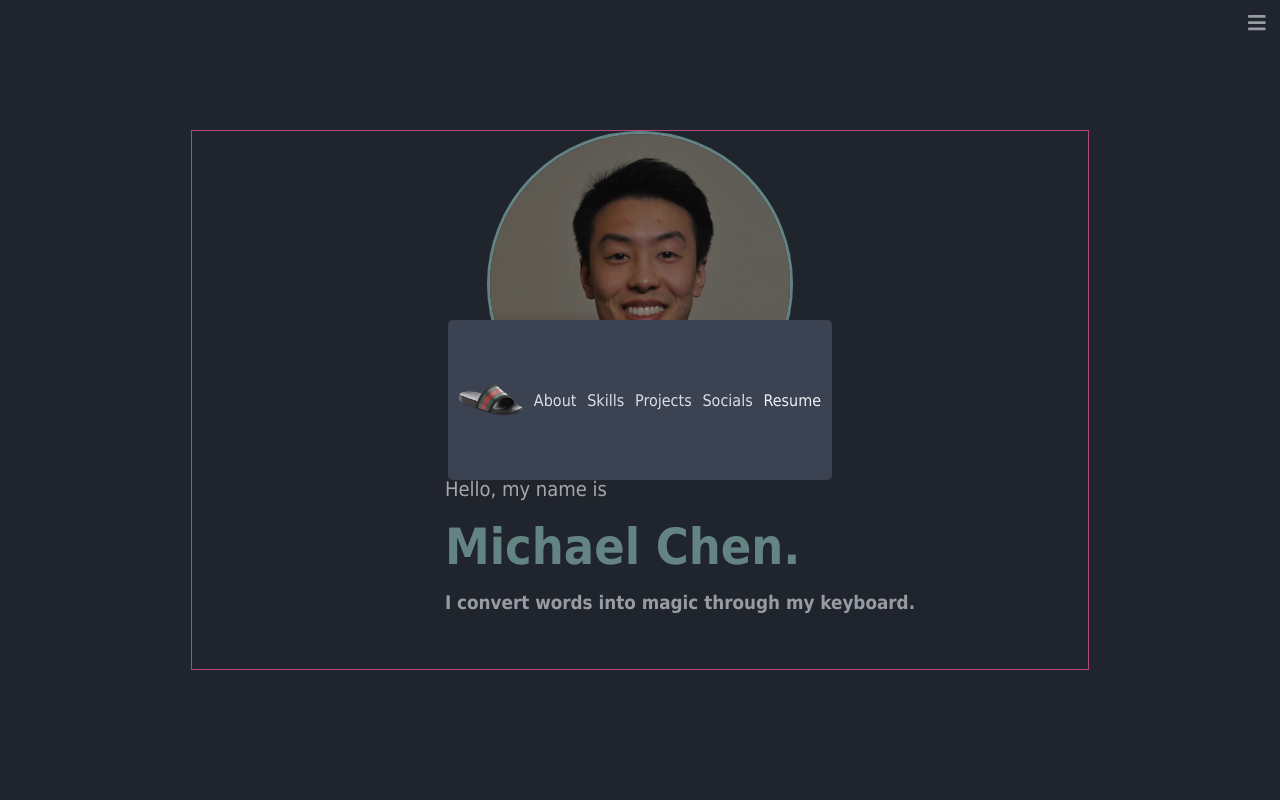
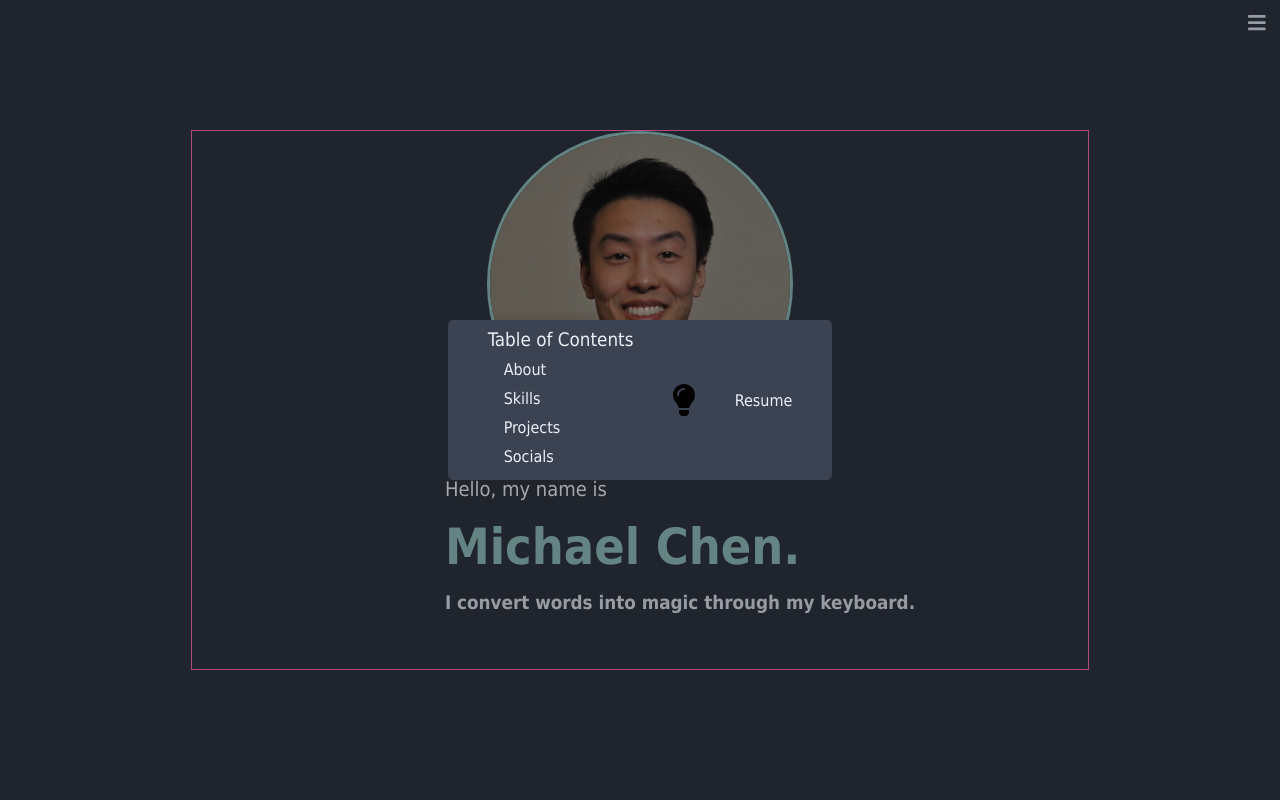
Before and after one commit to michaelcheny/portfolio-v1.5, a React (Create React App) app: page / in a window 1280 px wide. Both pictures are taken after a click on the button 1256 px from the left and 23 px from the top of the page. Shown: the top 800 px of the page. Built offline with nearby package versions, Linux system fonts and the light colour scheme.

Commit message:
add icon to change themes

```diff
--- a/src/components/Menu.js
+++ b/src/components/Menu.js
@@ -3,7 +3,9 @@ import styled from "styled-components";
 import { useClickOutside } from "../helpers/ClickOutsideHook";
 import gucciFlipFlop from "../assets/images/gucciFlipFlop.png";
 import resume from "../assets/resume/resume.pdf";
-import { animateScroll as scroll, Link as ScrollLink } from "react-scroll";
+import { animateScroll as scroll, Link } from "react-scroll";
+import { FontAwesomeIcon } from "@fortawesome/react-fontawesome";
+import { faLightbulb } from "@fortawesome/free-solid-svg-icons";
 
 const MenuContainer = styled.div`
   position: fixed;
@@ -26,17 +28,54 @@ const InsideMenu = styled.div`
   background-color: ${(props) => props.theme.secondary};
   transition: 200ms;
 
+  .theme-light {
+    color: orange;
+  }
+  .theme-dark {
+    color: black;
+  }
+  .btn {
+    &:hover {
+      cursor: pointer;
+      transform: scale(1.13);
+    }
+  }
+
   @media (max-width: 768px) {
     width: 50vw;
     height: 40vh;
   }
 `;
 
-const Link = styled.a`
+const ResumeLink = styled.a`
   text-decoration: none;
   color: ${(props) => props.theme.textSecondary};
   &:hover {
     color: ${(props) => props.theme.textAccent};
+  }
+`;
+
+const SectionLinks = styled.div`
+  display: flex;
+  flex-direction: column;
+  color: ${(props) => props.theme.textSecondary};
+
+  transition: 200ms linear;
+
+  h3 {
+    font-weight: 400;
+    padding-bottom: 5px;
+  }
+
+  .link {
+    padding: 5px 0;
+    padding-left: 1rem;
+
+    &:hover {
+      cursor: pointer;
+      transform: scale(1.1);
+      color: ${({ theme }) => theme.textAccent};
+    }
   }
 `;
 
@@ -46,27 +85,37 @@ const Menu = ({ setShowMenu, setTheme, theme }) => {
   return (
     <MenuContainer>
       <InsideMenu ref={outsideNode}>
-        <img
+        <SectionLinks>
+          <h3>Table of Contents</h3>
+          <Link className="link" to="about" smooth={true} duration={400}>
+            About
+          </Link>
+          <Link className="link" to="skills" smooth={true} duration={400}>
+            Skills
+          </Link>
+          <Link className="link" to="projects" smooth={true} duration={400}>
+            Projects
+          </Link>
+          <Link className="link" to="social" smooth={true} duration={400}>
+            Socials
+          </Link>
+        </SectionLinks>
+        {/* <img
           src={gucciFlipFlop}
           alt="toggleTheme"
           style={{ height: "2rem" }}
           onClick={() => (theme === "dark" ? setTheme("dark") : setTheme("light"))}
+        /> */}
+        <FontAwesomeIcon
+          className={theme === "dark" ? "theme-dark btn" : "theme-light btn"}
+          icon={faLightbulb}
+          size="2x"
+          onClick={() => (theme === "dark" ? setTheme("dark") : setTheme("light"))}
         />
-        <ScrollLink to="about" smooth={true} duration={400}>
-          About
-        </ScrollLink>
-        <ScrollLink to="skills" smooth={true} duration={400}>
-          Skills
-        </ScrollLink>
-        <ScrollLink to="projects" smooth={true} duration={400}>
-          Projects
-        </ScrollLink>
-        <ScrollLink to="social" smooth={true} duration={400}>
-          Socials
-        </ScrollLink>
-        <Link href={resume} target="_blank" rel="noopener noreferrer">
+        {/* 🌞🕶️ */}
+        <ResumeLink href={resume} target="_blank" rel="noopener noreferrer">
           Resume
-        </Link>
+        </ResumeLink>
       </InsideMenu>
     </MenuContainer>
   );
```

WHAT IS EXPECTED -
Say how many lines of the data include the string "styled". Nothing other than the number should be given.

RESULT FOR THIS TASK -
6